When Russ Meyer made his ‘nudie-cutie’ picture The Immoral Mr Teas in 1959, he probably didn’t expect that it would be recognised as the start of a whole new film genre – sexploitation – or that its 50th anniversary would be celebrated at a prestigious national film theatre. But the BFI Southbank’s new season merely reflects a current burgeoning interest in movie-maker outsiders, which informed Quentin Tarantino and Robert Rodriguez’s Grind House project and the recent celebration of Spain’s juvenile-delinquent cinema, Quinqui, in Barcelona. Sexploitation is also responsible for some treasurable poster artwork of the period, such as the sleazy twist on the photo love-story format adopted by notorious showman David F Friedman’s The Defilers. Julian Marsh, curator of the BFI’s Sexploitation season, says of The Defilers, ‘The film is certainly no love story. It’s a disturbing example of the “roughie” sub-genre. There are no big names in the film, so instead they are selling the premise in a cheap-to-produce two-colour poster that’s very lurid and powerful. It’s also text-heavy. You don’t have one tagline – you hit them with three or four.’ According to Marsh, sexploitation marketing ‘always promises more than it can deliver’, although the genre’s undoing was the arrival of hardcore at the end of the 1960s. ‘Give them enough, but never quite enough to satisfy them, was the motto,’ says Marsh, ‘and they’ll keep coming back for more.
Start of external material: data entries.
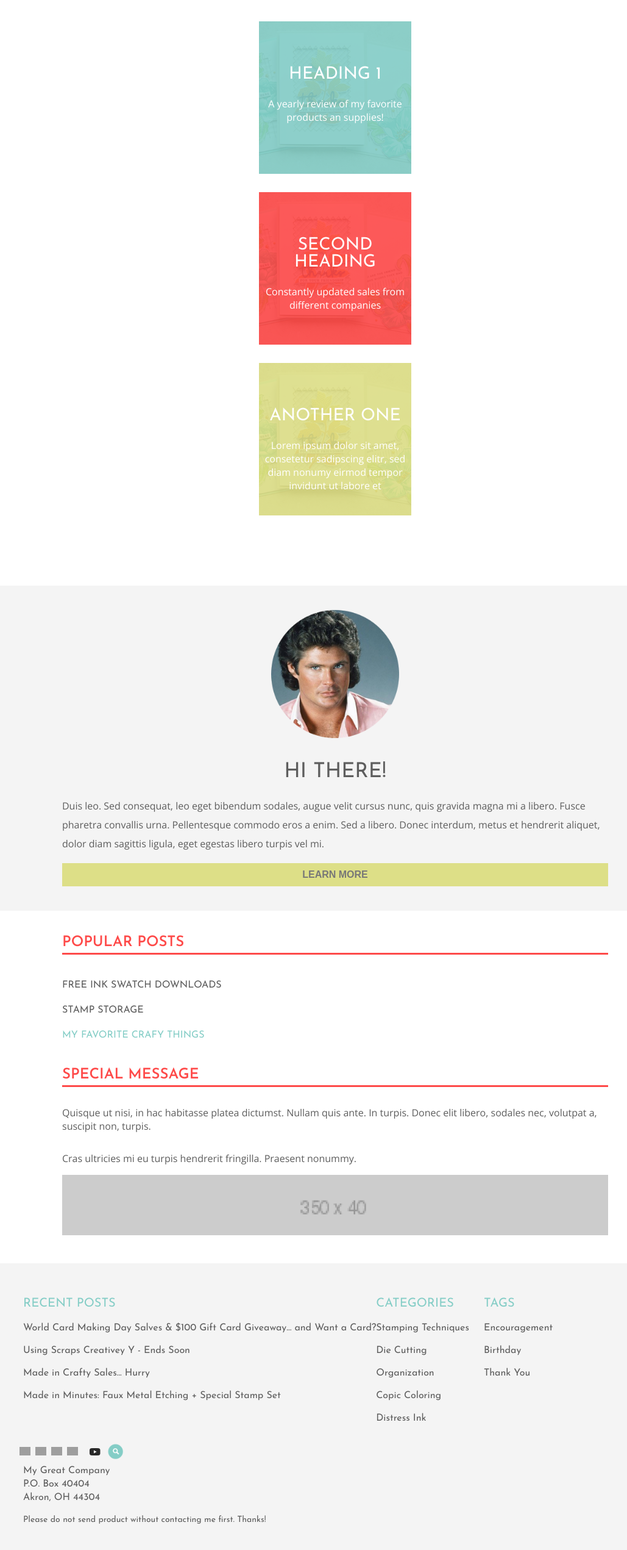
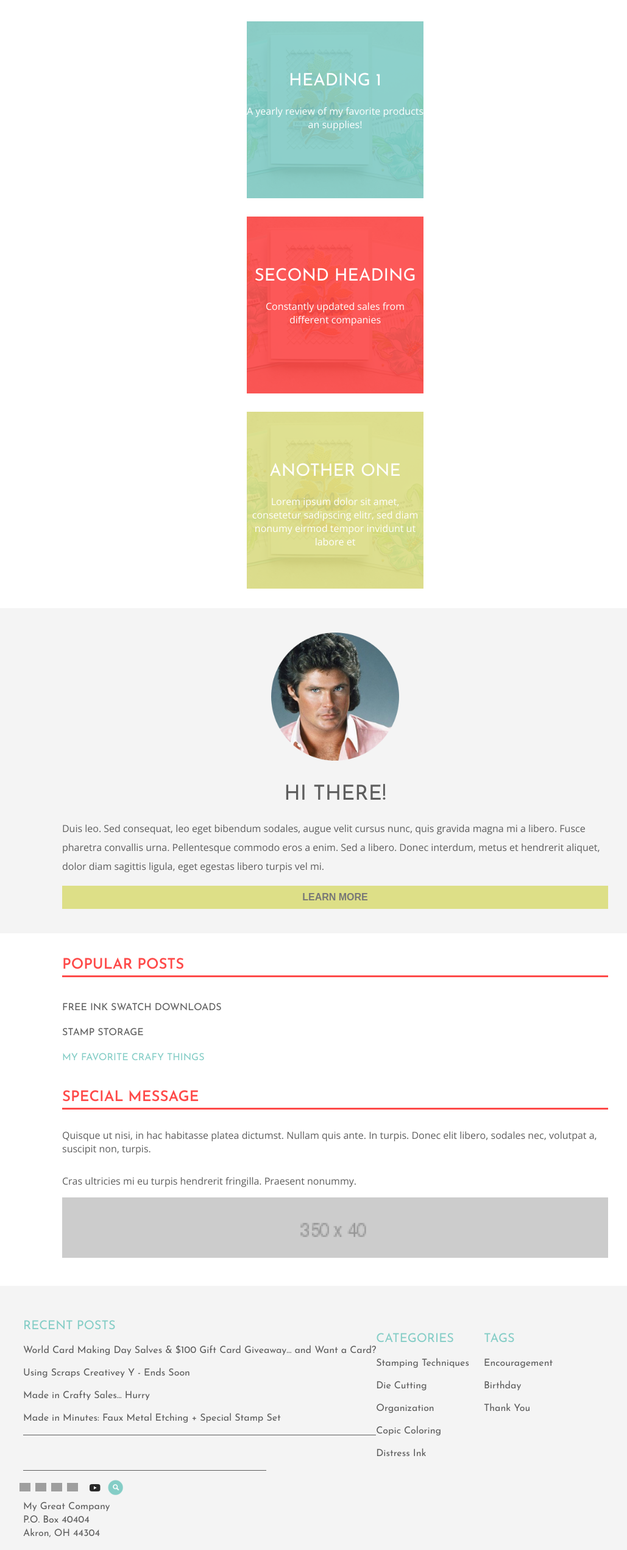
Before and after one commit to beccaking/coding-challenge, a plain HTML site: page index.html in a window 1280 px wide. Shown: the top 2541 px of the page at 61% size, without its empty margins (90-1119 px from the left). Drawn offline with nearby package versions, Linux system fonts and the light colour scheme; grey boxes are pictures that could not be loaded.

Commit message:
Tweaks/fixes, mobile and tablet

```diff
--- a/style.css
+++ b/style.css
@@ -15,28 +15,28 @@ div.top-heading {
   color: white;
   background-image: url('./images/thankyounote_large.png');
   background-size: cover;
-  width: 250px;
-  height: 250px;
+  width: 290px;
+  height: 290px;
   margin: 15px auto;
 }
 div#first-layer {
   background-color: rgb(132,205,198, .91);
-  width: 250px;
-  height: 250px;
+  width: 290px;
+  height: 290px;
   position: relative;
   bottom: 23px;
 }
 div#second-layer {
   background-color: rgb(254,74,73, .91);
-  width: 250px;
-  height: 250px;
+  width: 290px;
+  height: 290px;
   position: relative;
   bottom: 23px;
 }
 div#third-layer {
   background-color: rgb(221,223,135, .91);
-  width: 250px;
-  height: 250px;
+  width: 290px;
+  height: 290px;
   position: relative;
   bottom: 23px;
 }
@@ -55,7 +55,7 @@ div.top-heading p {
 
 /* Main content start */
 main {
-  margin-top: 100px;
+  margin-top: 17px;
 }
 div#intro-container{
   background: #F4F4F4;
@@ -67,9 +67,6 @@ div#introduction {
   flex-direction: column;
   margin: 40px auto;
   align-items: center;
-}
-div#main-text {
-
 }
 img#headshot {
   width: 210px;
@@ -159,9 +156,17 @@ div#footer-main {
 
 div#contact {
   padding-right: 0;
+  border-top: 1px solid #5D5D5D;
+}
+div#recent {
+  border-bottom: 1px solid #5D5D5D;
 }
 div#categories {
   padding-right: 24px;
+  padding-top: 21px;
+}
+div#tags {
+  padding-top: 21px;
 }
 div#footer-main h3 {
   color: #84CDC6;
@@ -463,6 +468,13 @@ a#terms {
   header {
     flex-direction: row;
   }
+  div.top-heading, div#first-layer, div#second-layer, div#third-layer {
+    width: 235px;
+    height: 235px;
+  }
+  div#second {
+    margin: 15px 0px;
+  }
   div#introduction {
     flex-direction: row;
     width: 90%;
@@ -510,7 +522,7 @@ a#terms {
   header {
     flex-direction: row;
   }
-  div.top-heading {
+  div.top-heading, div#first-layer, div#second-layer, div#third-layer {
     width: 300px;
     height: 300px;
   }
@@ -564,10 +576,12 @@ a#terms {
   }
   div#recent {
     padding-left: 40px;
+    border-bottom: none;
   }
   div#contact {
     width: 21%;
     padding-right: 0;
+    border-top: none;
   }
 
 }
```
Full hardcore gave it all away.
‘Sexploitation runs at London’s BFI Southbank cinema from 2 September to 14 October